The Code of Conduct did not specifically state a preference for using pronouns when a user's pronouns are unknown. I personally use singular they for this purpose. Others might use a different pronoun, and that's ok, when the user's pronouns are not known. In that sense, there is no "preferred pronoun".
However, when the user's pronouns are known (particularly if they are expressly stated by the user), everyone is expected to make a good faith effort to use them. This isn't a "preferred" pronoun either. It's the person's pronoun.
Generally speaking, using she or he is easy to understand. Most people are familiar with those pronouns and are polite about being corrected. For instance, we can understand not wanting to be called he when we're actually she, even if we don't really mind if that happens to us specifically. So that part of the policy -- let's make sure we respect people's pronouns -- makes sense to pretty much everybody. If you know I'm he and you consistently refer to me as she, even after I have asked you not to, that violates our fundamental "Be Nice" policy.
Where it gets harder is when we talk about gender identity. Online, we're just usernames. I can tell you I'm he without any baggage of your perception of my gender, and we're not sharing a bathroom, so I'm not in a position where I have to justify my identity. I can just be he because I said that's who I am.
But not everyone feels like they fit neatly into a binary gender pattern, meaning they don't necessarily feel like he or she fits right. They might feel gender-neutral, or gender fluid (their experience changes over time), or somewhere sort of in-between he and she, and we call this "nonbinary gender" (or enby). I can't describe the enby experience because I'm not, but all I really need to know is that they feel like a different pronoun is the right pronoun for them. That's commonly they -- it's by far the most common amongst all the enby people I know -- in part, I think, because we are already used to using singular they when gender is unspecified or to specifically obscure gender. There are also neopronouns, which Tonepoet has linked resources for.
I believe these usages are in the OED, but even if they are not, I encourage you to use them when asked. Here is the thing. It's not about whether a person's pronoun is grammatical in your perception of what's proper. It's about that person's identity as a human being. I would be hurt and upset if other people argued whether it was grammatical to refer to me as he, and if they were further offended when they offered to refer to me by some other pronoun that was "proper" so long as it was not that one and I said no because I'm he not some other pronoun.

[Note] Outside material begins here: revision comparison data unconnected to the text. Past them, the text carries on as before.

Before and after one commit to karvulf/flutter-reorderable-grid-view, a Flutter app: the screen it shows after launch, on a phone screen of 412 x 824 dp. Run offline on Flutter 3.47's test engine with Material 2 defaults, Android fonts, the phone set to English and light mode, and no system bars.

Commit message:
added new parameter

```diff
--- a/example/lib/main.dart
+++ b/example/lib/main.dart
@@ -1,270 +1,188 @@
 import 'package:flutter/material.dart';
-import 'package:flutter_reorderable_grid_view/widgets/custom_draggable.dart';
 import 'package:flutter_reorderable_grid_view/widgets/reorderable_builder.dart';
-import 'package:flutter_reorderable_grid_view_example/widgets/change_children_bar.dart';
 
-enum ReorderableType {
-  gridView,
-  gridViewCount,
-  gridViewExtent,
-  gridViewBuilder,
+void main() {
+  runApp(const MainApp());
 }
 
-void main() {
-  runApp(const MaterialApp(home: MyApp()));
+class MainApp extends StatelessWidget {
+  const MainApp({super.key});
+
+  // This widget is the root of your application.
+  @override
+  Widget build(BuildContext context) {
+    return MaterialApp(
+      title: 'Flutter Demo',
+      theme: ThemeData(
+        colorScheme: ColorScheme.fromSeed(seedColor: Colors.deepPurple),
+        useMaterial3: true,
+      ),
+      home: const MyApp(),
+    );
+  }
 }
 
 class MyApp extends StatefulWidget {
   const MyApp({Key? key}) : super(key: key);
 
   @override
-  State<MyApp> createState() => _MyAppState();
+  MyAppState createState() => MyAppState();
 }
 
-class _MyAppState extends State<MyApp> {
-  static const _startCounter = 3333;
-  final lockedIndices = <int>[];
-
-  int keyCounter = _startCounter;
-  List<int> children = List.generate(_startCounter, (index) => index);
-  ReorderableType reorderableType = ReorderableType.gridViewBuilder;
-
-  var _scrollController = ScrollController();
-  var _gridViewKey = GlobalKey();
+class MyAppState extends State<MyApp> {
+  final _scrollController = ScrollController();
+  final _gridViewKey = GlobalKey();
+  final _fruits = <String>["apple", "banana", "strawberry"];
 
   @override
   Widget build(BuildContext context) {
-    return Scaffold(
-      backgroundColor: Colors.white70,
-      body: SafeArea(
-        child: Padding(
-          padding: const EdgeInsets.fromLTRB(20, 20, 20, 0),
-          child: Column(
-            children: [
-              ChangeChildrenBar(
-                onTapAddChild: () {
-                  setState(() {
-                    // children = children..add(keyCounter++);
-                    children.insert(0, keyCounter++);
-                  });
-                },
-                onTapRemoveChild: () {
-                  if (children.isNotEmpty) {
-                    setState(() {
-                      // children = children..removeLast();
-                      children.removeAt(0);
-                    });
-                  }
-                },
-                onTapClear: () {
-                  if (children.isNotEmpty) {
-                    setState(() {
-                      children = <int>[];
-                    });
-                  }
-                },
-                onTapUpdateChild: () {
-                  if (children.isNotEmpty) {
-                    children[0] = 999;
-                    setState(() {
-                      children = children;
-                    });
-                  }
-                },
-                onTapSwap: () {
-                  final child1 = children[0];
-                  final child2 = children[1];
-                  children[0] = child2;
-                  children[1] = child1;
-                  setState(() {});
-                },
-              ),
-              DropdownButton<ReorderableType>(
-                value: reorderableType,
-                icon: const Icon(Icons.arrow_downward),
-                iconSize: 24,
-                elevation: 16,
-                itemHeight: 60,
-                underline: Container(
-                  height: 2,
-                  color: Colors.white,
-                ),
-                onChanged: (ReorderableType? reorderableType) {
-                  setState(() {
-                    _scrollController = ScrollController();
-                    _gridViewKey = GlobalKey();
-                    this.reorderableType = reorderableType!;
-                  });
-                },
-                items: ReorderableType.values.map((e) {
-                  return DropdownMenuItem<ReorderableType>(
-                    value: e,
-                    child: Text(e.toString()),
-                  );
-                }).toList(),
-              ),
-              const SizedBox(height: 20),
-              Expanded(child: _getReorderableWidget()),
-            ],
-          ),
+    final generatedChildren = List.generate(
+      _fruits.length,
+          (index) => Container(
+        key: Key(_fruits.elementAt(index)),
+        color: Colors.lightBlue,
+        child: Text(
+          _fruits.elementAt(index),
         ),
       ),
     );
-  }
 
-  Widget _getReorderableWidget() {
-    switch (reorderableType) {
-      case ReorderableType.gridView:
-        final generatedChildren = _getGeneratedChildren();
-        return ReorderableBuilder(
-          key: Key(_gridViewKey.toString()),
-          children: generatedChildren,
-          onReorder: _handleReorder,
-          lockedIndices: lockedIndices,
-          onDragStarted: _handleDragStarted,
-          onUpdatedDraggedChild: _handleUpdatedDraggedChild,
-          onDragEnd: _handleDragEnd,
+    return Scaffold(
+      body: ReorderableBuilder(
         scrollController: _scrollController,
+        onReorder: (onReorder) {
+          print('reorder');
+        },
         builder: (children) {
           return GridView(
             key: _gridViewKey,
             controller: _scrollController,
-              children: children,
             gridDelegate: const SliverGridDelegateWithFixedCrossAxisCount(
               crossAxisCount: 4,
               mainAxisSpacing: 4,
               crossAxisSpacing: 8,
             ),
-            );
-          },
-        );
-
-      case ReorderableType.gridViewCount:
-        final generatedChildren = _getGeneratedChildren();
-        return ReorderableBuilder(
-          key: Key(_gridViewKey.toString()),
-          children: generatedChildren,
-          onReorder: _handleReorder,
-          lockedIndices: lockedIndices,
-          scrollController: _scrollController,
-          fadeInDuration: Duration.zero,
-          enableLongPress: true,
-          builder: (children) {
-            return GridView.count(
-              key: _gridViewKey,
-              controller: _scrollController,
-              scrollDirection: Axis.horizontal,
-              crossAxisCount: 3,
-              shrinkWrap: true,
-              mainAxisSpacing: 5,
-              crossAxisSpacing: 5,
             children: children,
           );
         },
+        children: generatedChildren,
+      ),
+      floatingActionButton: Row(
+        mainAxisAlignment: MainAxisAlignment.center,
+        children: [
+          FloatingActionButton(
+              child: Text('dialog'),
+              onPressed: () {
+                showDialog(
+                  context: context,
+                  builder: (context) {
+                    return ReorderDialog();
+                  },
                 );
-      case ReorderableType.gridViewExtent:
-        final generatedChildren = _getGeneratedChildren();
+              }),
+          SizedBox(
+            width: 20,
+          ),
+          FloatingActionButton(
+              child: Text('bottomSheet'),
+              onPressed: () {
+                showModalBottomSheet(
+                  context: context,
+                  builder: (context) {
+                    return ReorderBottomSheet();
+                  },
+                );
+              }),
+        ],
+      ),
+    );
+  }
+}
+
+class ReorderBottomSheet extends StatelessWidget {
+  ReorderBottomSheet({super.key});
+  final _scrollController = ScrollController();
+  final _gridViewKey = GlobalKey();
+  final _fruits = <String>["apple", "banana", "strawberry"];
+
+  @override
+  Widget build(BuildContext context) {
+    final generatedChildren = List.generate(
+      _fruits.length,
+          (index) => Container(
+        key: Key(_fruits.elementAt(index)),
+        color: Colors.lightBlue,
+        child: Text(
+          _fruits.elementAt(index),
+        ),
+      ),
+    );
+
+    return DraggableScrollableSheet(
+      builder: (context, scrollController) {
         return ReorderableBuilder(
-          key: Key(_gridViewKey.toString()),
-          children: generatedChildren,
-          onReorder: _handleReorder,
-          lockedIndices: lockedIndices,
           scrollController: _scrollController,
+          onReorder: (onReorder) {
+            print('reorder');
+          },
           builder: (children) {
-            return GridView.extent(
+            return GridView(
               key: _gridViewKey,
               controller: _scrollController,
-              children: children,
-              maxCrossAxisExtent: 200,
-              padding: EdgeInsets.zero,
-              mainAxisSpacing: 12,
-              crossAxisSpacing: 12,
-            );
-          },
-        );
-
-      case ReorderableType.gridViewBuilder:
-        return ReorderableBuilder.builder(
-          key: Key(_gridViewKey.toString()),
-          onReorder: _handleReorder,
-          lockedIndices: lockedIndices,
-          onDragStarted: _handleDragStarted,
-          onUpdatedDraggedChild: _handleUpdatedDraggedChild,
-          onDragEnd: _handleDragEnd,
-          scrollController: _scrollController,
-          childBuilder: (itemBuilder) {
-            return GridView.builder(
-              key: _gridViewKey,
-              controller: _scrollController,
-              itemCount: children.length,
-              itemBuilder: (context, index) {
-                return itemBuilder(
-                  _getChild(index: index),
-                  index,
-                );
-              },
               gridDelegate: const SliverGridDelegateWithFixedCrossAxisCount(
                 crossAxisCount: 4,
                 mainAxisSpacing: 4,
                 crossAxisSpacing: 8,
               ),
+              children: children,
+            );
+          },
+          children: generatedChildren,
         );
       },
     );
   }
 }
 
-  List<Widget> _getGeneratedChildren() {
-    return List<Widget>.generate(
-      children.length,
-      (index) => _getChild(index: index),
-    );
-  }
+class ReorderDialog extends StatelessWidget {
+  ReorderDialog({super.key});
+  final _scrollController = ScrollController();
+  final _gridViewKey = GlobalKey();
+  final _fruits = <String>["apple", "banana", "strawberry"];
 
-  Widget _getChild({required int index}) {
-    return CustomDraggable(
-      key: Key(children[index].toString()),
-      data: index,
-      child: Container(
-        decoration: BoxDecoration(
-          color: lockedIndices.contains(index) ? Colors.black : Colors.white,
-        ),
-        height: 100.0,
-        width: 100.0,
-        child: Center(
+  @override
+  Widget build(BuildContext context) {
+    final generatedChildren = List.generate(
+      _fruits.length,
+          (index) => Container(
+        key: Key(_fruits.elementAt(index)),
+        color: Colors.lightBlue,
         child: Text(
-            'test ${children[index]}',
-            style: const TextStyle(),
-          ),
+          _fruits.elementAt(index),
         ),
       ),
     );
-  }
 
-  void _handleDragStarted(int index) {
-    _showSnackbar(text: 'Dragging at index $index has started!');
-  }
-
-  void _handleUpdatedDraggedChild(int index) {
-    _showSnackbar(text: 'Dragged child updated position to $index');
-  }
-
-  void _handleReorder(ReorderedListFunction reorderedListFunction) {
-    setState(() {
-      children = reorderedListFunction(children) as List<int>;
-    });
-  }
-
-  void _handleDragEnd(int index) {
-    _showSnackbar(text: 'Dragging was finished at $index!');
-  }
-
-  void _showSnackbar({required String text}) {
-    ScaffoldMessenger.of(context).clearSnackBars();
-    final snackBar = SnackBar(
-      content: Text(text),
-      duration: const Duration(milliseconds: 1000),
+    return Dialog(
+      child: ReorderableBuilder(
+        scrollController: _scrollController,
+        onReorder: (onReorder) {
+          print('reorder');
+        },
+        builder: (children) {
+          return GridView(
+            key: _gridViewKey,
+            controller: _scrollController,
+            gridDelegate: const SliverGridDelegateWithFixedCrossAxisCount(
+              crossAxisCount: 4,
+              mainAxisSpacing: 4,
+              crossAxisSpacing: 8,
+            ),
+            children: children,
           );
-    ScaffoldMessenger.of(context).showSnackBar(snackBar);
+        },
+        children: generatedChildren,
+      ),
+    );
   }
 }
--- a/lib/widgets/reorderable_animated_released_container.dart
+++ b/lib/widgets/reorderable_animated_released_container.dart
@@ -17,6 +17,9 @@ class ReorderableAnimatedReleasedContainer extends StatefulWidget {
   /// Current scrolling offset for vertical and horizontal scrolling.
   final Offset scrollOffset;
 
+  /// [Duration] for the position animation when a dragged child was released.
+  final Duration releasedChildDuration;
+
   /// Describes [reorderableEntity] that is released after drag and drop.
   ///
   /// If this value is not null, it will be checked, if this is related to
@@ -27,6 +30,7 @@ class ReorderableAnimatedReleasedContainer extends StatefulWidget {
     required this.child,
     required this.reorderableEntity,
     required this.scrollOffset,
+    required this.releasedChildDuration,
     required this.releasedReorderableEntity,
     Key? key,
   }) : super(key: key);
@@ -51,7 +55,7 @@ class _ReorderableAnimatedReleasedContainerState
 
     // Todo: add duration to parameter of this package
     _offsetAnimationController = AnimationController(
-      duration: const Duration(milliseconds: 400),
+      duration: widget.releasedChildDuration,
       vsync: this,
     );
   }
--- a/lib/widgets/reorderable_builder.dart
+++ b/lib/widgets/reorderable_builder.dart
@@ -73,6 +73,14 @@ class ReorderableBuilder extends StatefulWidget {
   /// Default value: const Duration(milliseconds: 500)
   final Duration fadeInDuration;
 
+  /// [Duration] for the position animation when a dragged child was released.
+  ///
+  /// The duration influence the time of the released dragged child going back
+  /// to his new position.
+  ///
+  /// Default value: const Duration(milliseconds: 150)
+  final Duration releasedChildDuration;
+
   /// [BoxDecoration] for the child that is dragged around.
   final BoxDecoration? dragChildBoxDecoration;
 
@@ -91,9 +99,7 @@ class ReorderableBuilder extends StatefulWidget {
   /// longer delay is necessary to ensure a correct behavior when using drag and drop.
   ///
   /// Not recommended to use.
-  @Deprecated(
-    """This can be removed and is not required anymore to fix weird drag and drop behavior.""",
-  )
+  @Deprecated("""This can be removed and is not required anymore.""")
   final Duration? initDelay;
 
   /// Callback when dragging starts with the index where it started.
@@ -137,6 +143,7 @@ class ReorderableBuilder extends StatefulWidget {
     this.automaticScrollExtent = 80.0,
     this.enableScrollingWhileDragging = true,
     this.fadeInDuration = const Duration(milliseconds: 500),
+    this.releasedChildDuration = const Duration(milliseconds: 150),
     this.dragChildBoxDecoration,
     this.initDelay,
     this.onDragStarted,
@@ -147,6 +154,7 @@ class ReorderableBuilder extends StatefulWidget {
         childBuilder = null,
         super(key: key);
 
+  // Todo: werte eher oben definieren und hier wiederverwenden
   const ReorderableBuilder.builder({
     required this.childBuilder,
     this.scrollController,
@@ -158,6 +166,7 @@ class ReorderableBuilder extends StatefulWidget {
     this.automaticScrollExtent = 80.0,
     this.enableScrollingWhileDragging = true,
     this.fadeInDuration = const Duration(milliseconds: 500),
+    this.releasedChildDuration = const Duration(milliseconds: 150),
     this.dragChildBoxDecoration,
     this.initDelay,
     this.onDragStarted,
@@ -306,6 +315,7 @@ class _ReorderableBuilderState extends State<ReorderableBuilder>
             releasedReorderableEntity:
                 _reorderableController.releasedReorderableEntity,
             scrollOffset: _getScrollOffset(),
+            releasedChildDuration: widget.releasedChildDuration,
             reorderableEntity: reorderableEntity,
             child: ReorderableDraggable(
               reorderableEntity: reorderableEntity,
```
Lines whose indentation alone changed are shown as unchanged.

Again, the change to the Code of Conduct is not intended to punish people who are trying. We know it's difficult, especially for non-native speakers and especially for non-native speakers of gendered languages. The important thing is that we all try to respect people's identities.
Thank you for asking. I know that many, many, probably all of my transgender and genderqueer friends are tired of having to explain it to everyone. I have done my best to accurately represent their viewpoint in an effort to spare them having to do it again, but I welcome education if I have missed the mark.